    Are these cats still able to jump and climb like regular cats. Also, I imagine you can’t let them get too fat, or they could put a lot of pressure on their spines. I see you can breed them with normal cats as well.

    I also found it interesting that the litter of two munchkin cats can have both short-legged and normal cats within it.

  5. Thank you for your comment. I’m glad you found it interesting to read my post.

  6. Thank you for your comment. Yes, the Munchkin is a special breed caused by a genetic mutation, with very short legs. But despite this, they live like normal cats in general.

  7. I always thought that I am a dog person until we started to have a cat a few weeks ago. It was only given to us so I did not actually pick what breed we would be having. I don’t know a lot of cat breeds and this is actually the first time I heard about Munchkin. I like how you emphasized that it is like a Dachshund ’cause it really looks like a cat version of that breed. Thank you for providing these details. It really is informative and would really be helpful to those looking for the characteristics of a Munchkin cat.

  8. Thank you for your comment. I’m glad you have a cat now. I also have dogs and cats. But I love cats more because of their independent way of being. I hope that my post will help those who want a cat and choose the Munchkin breed.
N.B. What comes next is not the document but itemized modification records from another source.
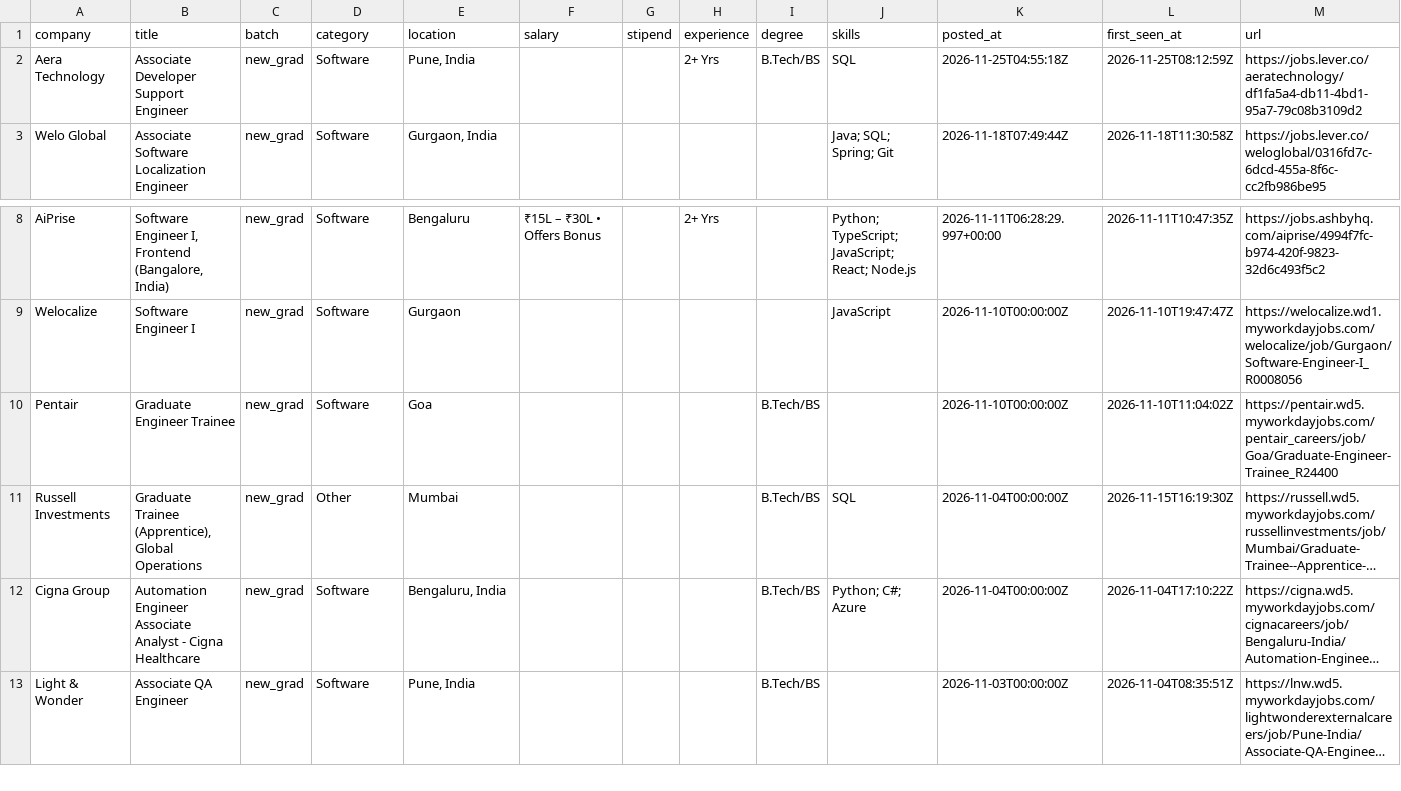
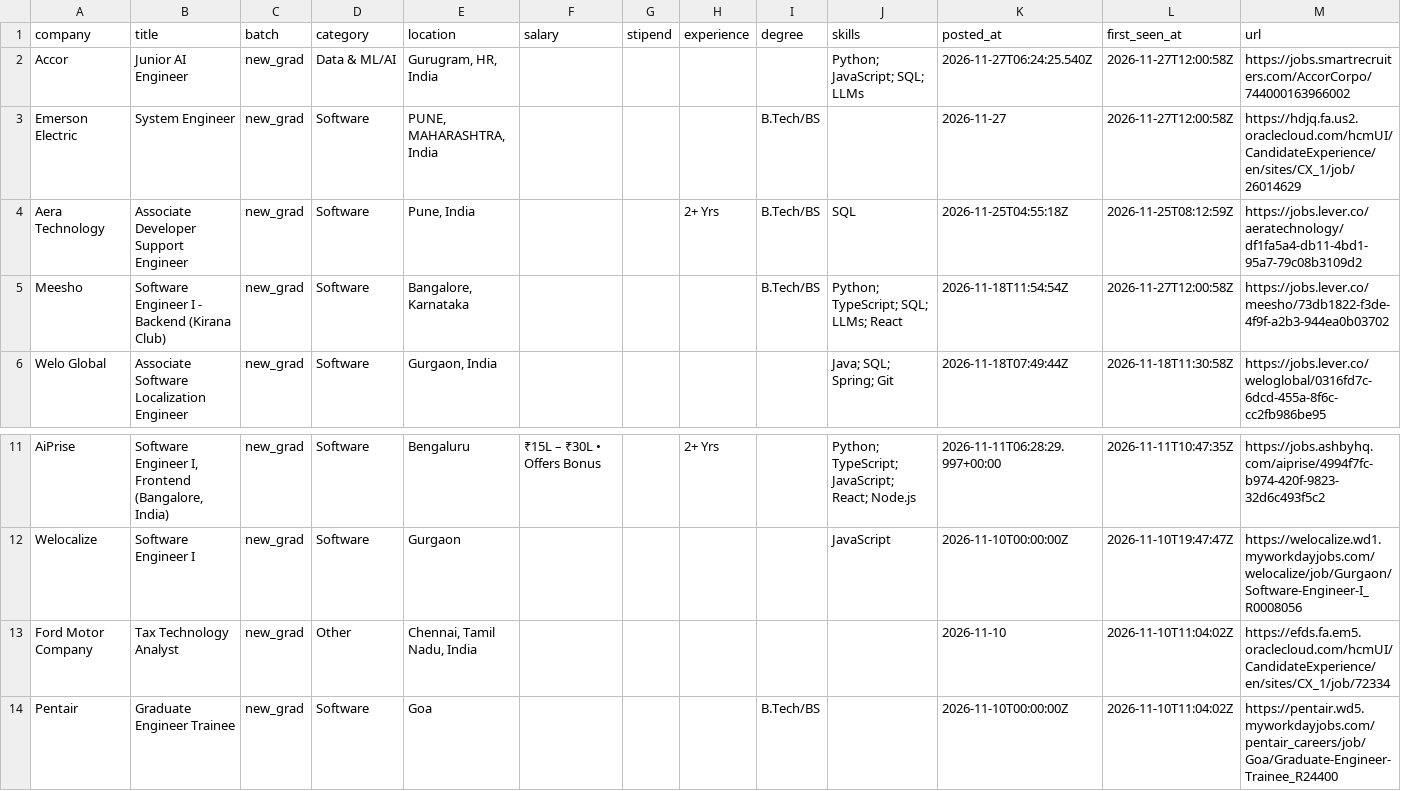
Before and after one commit to Rohan-droid7341/job-for-freshers, a CSV file: data/jobs.csv, drawn as a sheet; only a part is shown, gaps mark what is left out; the shorter side is filled out with more unchanged rows; long unchanged cells end in ….

```diff
--- a/data/jobs.csv
+++ b/data/jobs.csv
@@ -1,3 +1,6 @@
 company,title,batch,category,location,salary,stipend,experience,degree,skills,posted_at,first_seen_at,url
+Accor,Junior AI Engineer,new_grad,Data & ML/AI,"Gurugram, HR, India",,,,,Python; JavaScript; SQL; LLMs,2026-11-27T06:24:25.540Z,2026-11-27T12:00:58Z,https://jobs.smartrecruiters.com/AccorCorpo/744000163966002
+Emerson Electric,System Engineer,new_grad,Software,"PUNE, MAHARASHTRA, India",,,,B.Tech/BS,,2026-11-27,2026-11-27T12:00:58Z,https://hdjq.fa.us2.oraclecloud.com/hcmUI/CandidateExperience/en/sites/CX_1/job/26014629
 Aera Technology,Associate Developer Support Engineer,new_grad,Software,"Pune, India",,,2+ Yrs,B.Tech/BS,SQL,2026-11-25T04:55:18Z,2026-11-25T08:12:59Z,https://jobs.lever.co/aeratechnology/df1fa5a4-db11-4bd1-95a7-79c08b3109d2
+Meesho,Software Engineer I - Backend  (Kirana Club),new_grad,Software,"Bangalore, Karnataka",,,,B.Tech/BS,Python; TypeScript; SQL; LLMs; React,2026-11-18T11:54:54Z,2026-11-27T12:00:58Z,https://jobs.lever.co/meesho/73db1822-f3de-4f9f-a2b3-944ea0b03702
 Welo Global,Associate Software Localization Engineer,new_grad,Software,"Gurgaon, India",,,,,Java; SQL; Spring; Git,2026-11-18T07:49:44Z,2026-11-18T11:30:58Z,https://jobs.lever.co/weloglobal/0316fd7c-6dcd-455a-8f6c-cc2fb986be95
@@ -9,2 +12,3 @@ AiPrise,"Software Engineer I, Frontend (Bangalore, India)",new_grad,Software,Ben
 Welocalize,Software Engineer I,new_grad,Software,Gurgaon,,,,,JavaScript,2026-11-10T00:00:00Z,2026-11-10T19:47:47Z,https://welocalize.wd1.myworkdayjobs.com/welocalize/job/Gurgaon/Software-Engineer-I_R0008056
+Ford Motor Company,Tax Technology Analyst,new_grad,Other,"Chennai, Tamil Nadu, India",,,,,,2026-11-10,2026-11-10T11:04:02Z,https://efds.fa.em5.oraclecloud.com/hcmUI/CandidateExperience/en/sites/CX_1/job/72334
 Pentair,Graduate Engineer Trainee,new_grad,Software,Goa,,,,B.Tech/BS,,2026-11-10T00:00:00Z,2026-11-10T11:04:02Z,https://pentair.wd5.myworkdayjobs.com/pentair_careers/job/Goa/Graduate-Engineer-Trainee_R24400
```
Also changed, not shown: 14 other files.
  9. Hi, Carmen!
    It is no doubt wonderful to have four generations of cat lovers, It really runs in your family!
    I’ve always been keen on dogs though. Nevertheless, the Munchkin cat made me curious once I’ve never heard of that breed. It looks like they seem comfortable with dogs and living in a flat which an advantage for me if I decide to get one.
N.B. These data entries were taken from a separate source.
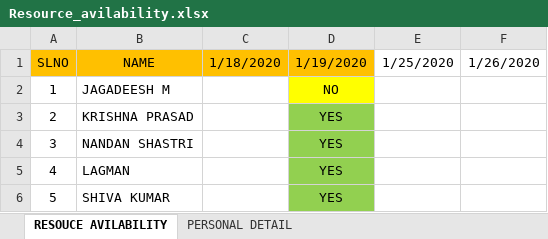
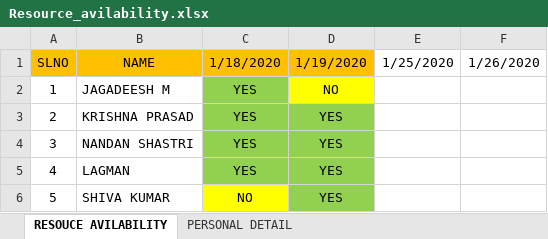
Before and after one commit to srnsdvgwdi/WeDoInnovation, an Excel workbook: Employee_Info/Resource_avilability.xlsx, sheet RESOUCE AVILABILITY, drawn as a sheet; values as stored, in another font and other column widths than the file's, no borders; the diff names each change by its address in the sheet, - before the commit and + after, or states it on an @@ line.

Commit message:
I Have Updated the Status

```diff
--- a/Employee_Info/Resource_avilability.xlsx (sheet RESOUCE AVILABILITY)
+++ b/Employee_Info/Resource_avilability.xlsx (sheet RESOUCE AVILABILITY)
-C2:C5 (1/18/2020): (empty)
+C2:C5 (1/18/2020): YES
-C2:C5 fill: none
+C2:C5 fill: #92D050
-C6 (1/18/2020): (empty)
+C6 (1/18/2020): NO
-C6 fill: none
+C6 fill: #FFFF00
```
    The description you made of this breed is very thorough and interesting and general knowledge is always an added value.

    Thank you and keep safe!

  10. Thanks for the comment Antonio. Indeed, the Munchkin cat is friendly to dogs and is easy to maintain, just like a regular cat. Try to get one and you will fall in love with it, especially since you already love dogs. I also have dogs and cats, but I have the chance to stay at home with a yard and garden.

Leave a Reply

Your email address will not be published. Required fields are marked *